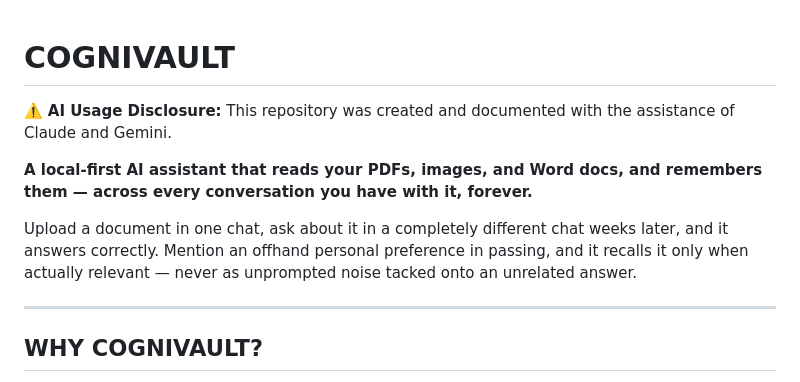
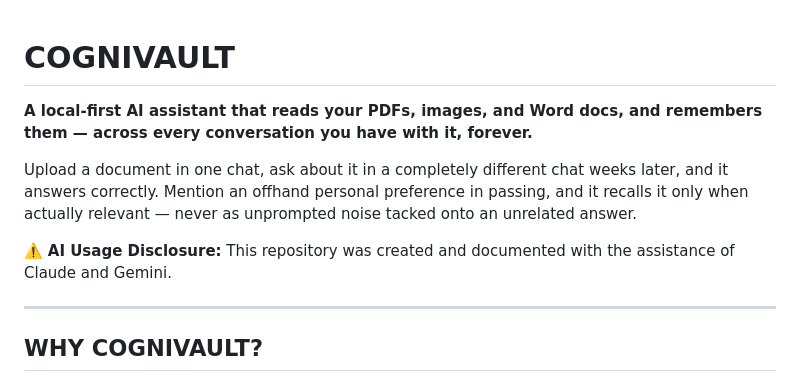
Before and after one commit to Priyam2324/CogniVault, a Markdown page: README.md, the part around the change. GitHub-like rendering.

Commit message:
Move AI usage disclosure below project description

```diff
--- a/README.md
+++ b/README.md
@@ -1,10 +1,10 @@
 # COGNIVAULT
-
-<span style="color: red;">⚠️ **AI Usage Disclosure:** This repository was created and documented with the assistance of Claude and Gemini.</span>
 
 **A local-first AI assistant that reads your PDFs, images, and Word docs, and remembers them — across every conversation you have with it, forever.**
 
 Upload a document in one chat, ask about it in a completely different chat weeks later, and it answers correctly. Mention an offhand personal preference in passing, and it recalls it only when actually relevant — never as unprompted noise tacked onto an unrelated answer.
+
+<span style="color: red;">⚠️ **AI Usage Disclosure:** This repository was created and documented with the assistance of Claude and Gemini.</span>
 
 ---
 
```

──────

Reproduce the records verbatim, omitting all images they contain.

→ ANSWER SECTION
Before and after one commit to Priyam2324/CogniVault, a Markdown page: README.md, the part around the change. GitHub-like rendering.

Commit message:
Move AI usage disclosure below project description

```diff
--- a/README.md
+++ b/README.md
@@ -1,10 +1,10 @@
 # COGNIVAULT
-
-<span style="color: red;">⚠️ **AI Usage Disclosure:** This repository was created and documented with the assistance of Claude and Gemini.</span>
 
 **A local-first AI assistant that reads your PDFs, images, and Word docs, and remembers them — across every conversation you have with it, forever.**
 
 Upload a document in one chat, ask about it in a completely different chat weeks later, and it answers correctly. Mention an offhand personal preference in passing, and it recalls it only when actually relevant — never as unprompted noise tacked onto an unrelated answer.
+
+<span style="color: red;">⚠️ **AI Usage Disclosure:** This repository was created and documented with the assistance of Claude and Gemini.</span>
 
 ---
 
```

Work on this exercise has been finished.